The primary goal of structural biology is a mechanistic understanding of biological macromolecules and of biological processes so that they can be described in the language of physics and chemistry. This requires an exact knowledge of the three-dimensional structures, of the respective molecules and of their complexes such that the spatial position of each atom can be precisely described.
The visualization of a gene product, in particular the localization within a biological specimen is one of the basic topics in cell biology. Applying fluorescence labeling methods molecules can be detected by light microscopy, even in living cells.
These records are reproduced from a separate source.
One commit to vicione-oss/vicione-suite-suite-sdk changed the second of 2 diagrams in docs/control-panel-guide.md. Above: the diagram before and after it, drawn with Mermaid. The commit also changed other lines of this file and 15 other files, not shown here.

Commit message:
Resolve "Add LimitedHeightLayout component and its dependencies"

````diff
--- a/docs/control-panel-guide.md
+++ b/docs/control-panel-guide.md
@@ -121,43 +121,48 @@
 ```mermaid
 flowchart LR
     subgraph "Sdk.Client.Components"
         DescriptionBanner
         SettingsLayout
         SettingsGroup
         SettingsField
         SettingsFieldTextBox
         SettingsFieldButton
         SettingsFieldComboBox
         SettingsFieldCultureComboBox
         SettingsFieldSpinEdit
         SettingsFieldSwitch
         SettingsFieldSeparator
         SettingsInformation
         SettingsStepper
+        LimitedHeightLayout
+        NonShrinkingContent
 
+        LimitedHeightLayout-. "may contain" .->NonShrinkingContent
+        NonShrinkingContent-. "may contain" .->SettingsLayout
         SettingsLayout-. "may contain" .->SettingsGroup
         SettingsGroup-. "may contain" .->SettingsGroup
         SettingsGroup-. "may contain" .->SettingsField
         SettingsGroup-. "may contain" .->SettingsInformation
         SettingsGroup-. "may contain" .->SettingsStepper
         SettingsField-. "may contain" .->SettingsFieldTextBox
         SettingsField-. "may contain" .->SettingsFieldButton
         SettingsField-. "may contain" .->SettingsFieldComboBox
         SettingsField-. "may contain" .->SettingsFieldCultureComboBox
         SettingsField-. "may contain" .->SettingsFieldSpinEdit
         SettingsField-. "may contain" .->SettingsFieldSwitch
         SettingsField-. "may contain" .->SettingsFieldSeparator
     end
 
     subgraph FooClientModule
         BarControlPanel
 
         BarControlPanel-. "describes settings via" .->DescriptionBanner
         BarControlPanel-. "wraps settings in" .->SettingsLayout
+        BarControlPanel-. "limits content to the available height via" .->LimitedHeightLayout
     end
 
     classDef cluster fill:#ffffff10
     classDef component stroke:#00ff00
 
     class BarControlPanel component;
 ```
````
Nevertheless, the associated morphological structure can be identified in most cases only by electron microscopy.
The light microscopy facility offers access to state-of-the-art microscopes, including confocal microscopy, and a variety of methods to retrieve the visible information from living specimens of animals, plants or single cells. Computer tools for image analysis and visualization of data are provided.
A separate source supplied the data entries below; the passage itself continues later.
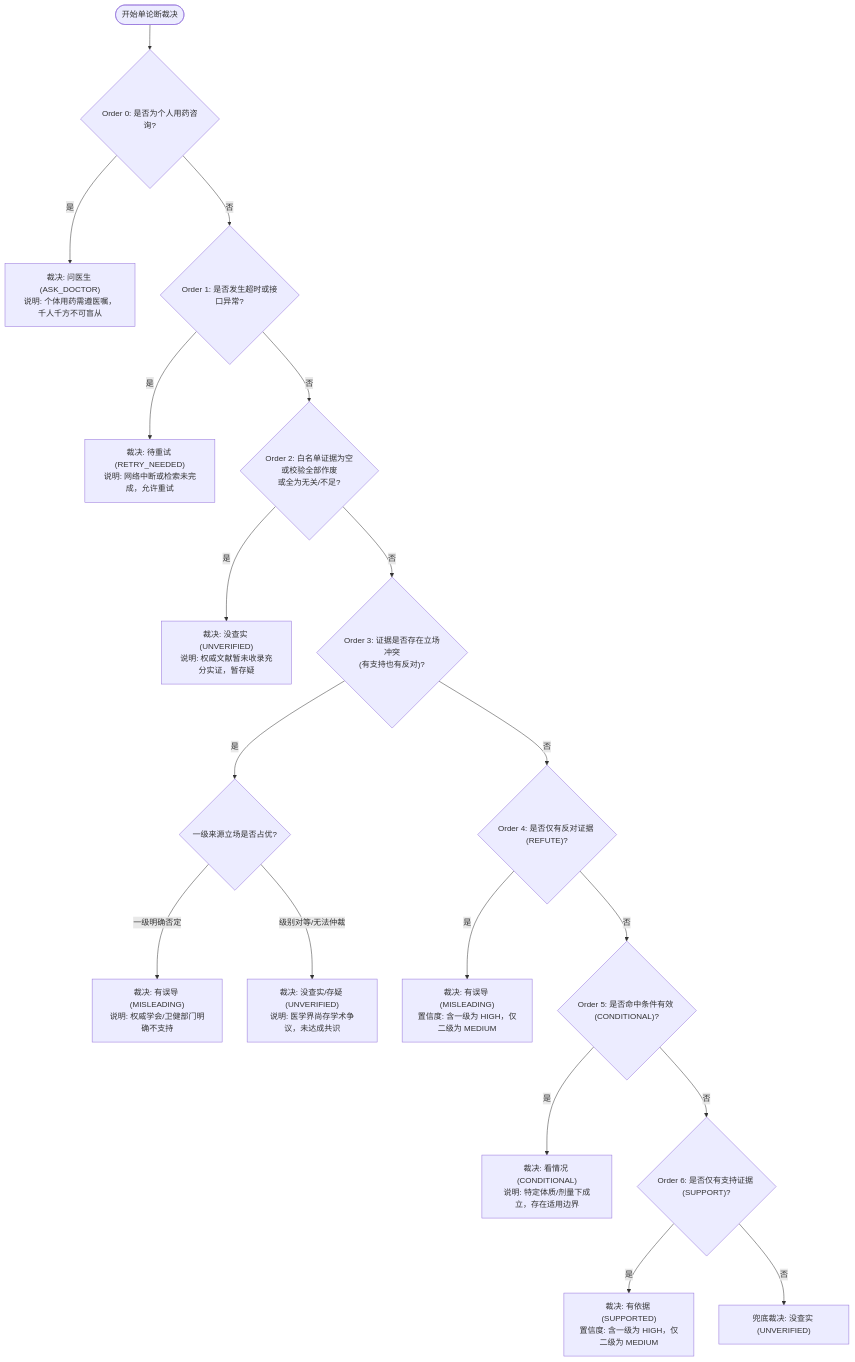
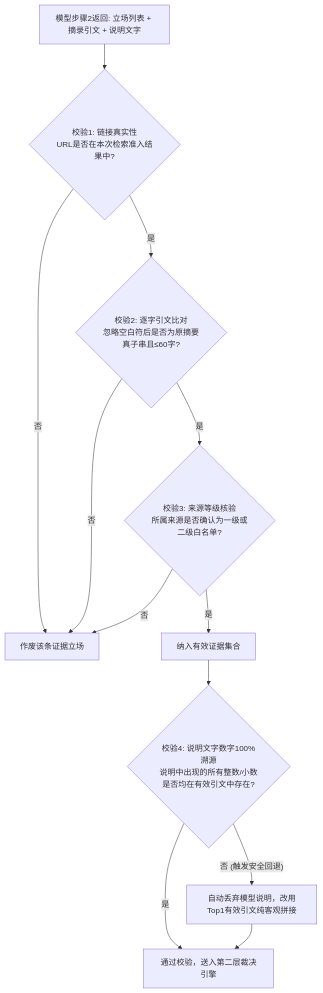
One commit to yjiace/familydoc-sentinel changed the fifth of 5 diagrams in README.md. Above: the diagram before and after it, drawn with Mermaid. The commit also changed other lines of this file and 15 other files, not shown here.

Commit message:
增加图片解析功能

````diff
--- a/README.md
+++ b/README.md
@@ -255,20 +252,14 @@
 ```mermaid
-graph TD
-    Start(["开始单论断裁决"]) --> R0{"Order 0: 是否为个人用药咨询?"}
-    R0 -- "是" --> V0["裁决: 问医生 (ASK_DOCTOR)<br/>说明: 个体用药需遵医嘱，千人千方不可盲从"]
-    R0 -- "否" --> R1{"Order 1: 是否发生超时或接口异常?"}
-    R1 -- "是" --> V1["裁决: 待重试 (RETRY_NEEDED)<br/>说明: 网络中断或检索未完成，允许重试"]
-    R1 -- "否" --> R2{"Order 2: 白名单证据为空<br/>或校验全部作废<br/>或全为无关/不足?"}
-    R2 -- "是" --> V2["裁决: 没查实 (UNVERIFIED)<br/>说明: 权威文献暂未收录充分实证，暂存疑"]
-    R2 -- "否" --> R3{"Order 3: 证据是否存在立场冲突<br/>(有支持也有反对)?"}
-    R3 -- "是" --> C3{"一级来源立场是否占优?"}
-    C3 -- "一级明确否定" --> V3A["裁决: 有误导 (MISLEADING)<br/>说明: 权威学会/卫健部门明确不支持"]
-    C3 -- "级别对等/无法仲裁" --> V3B["裁决: 没查实/存疑 (UNVERIFIED)<br/>说明: 医学界尚存学术争议，未达成共识"]
-    R3 -- "否" --> R4{"Order 4: 是否仅有反对证据 (REFUTE)?"}
-    R4 -- "是" --> V4["裁决: 有误导 (MISLEADING)<br/>置信度: 含一级为 HIGH，仅二级为 MEDIUM"]
-    R4 -- "否" --> R5{"Order 5: 是否命中条件有效 (CONDITIONAL)?"}
-    R5 -- "是" --> V5["裁决: 看情况 (CONDITIONAL)<br/>说明: 特定体质/剂量下成立，存在适用边界"]
-    R5 -- "否" --> R6{"Order 6: 是否仅有支持证据 (SUPPORT)?"}
-    R6 -- "是" --> V6["裁决: 有依据 (SUPPORTED)<br/>置信度: 含一级为 HIGH，仅二级为 MEDIUM"]
-    R6 -- "否" --> Fallback["兜底裁决: 没查实 (UNVERIFIED)"]
+flowchart TD
+    Out["模型步骤2返回: 立场列表 + 摘录引文 + 说明文字"] --> C1{"校验1: 链接真实性<br/>URL是否在本次检索准入结果中?"}
+    C1 -- "否" --> Drop["作废该条证据立场"]
+    C1 -- "是" --> C2{"校验2: 逐字引文比对<br/>忽略空白符后是否为原摘要真子串且≤60字?"}
+    C2 -- "否" --> Drop
+    C2 -- "是" --> C3{"校验3: 来源等级核验<br/>所属来源是否确认为一级或二级白名单?"}
+    C3 -- "否" --> Drop
+    C3 -- "是" --> Keep["纳入有效证据集合"]
+    Keep --> C4{"校验4: 说明文字数字100%溯源<br/>说明中出现的所有整数/小数是否均在有效引文中存在?"}
+    C4 -- "是" --> Pass["通过校验，送入第二层裁决引擎"]
+    C4 -- "否 (触发安全回退)" --> Fallback["自动丢弃模型说明，改用Top1有效引文纯客观拼接"]
+    Fallback --> Pass
 ```
````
The genome center is equipped with both Sanger and next generation sequencing facilities. The genome center offers small-scale sequencing services such as verifying plasmid constructs. We also offer high-throughput sequencing services, such as shotgun sequencing of genomes and metagenomes.
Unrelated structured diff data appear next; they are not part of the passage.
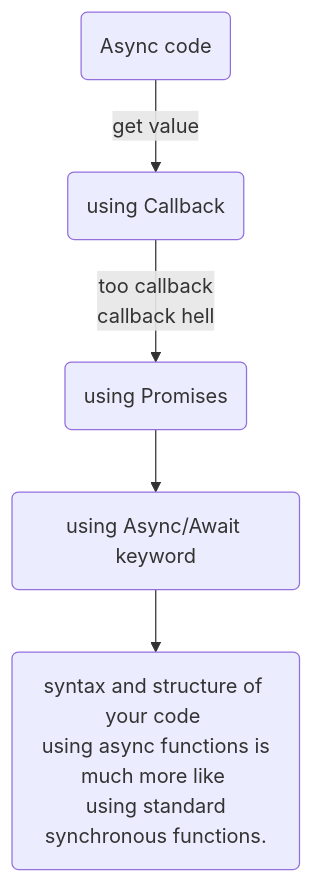
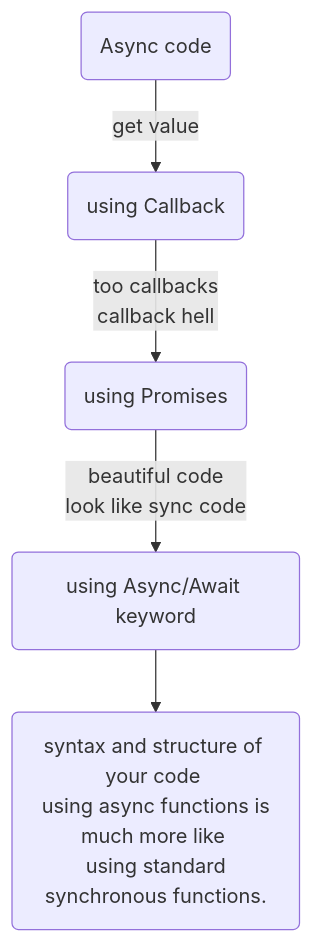
The first of 2 diagrams in daily.md (danghung1202/awesome-note), drawn with Mermaid before and after one commit. The commit also changed other lines of this file and 1 other file, not shown here.

````diff
--- a/daily.md
+++ b/daily.md
@@ -171,8 +171,8 @@
 ```mermaid
     graph TD
     A(Async code)-->|get value|B(using Callback)
-    B-->|too callback <br> callback hell|C(using Promises)
-    C-->D(using Async/Await keyword)
+    B-->|too callbacks <br> callback hell|C(using Promises)
+    C-->|beautiful code <br> look like sync code|D(using Async/Await keyword)
     D-->R(syntax and structure of your code <br> using async functions is much more like <br> using standard synchronous functions.)
 
 ```
````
The mass spectrometry facility provides equipment, software packages and methods for targeted/untargeted metabolomics, top-down proteomics and mass spectrometry imaging using Bruker mass spectrometers (Impact-II and ScimaX). The facility aims to develop new analytical methods and support users with experimental design, data acquisition as well as data processing.
Understanding the function of a protein requires a knowledge of its three-dimensional structure and the structural changes it undergoes over time. NMR spectroscopy is the only technique available to study the structure and dynamics of proteins as well as the complexes they form with atomic detail in solution.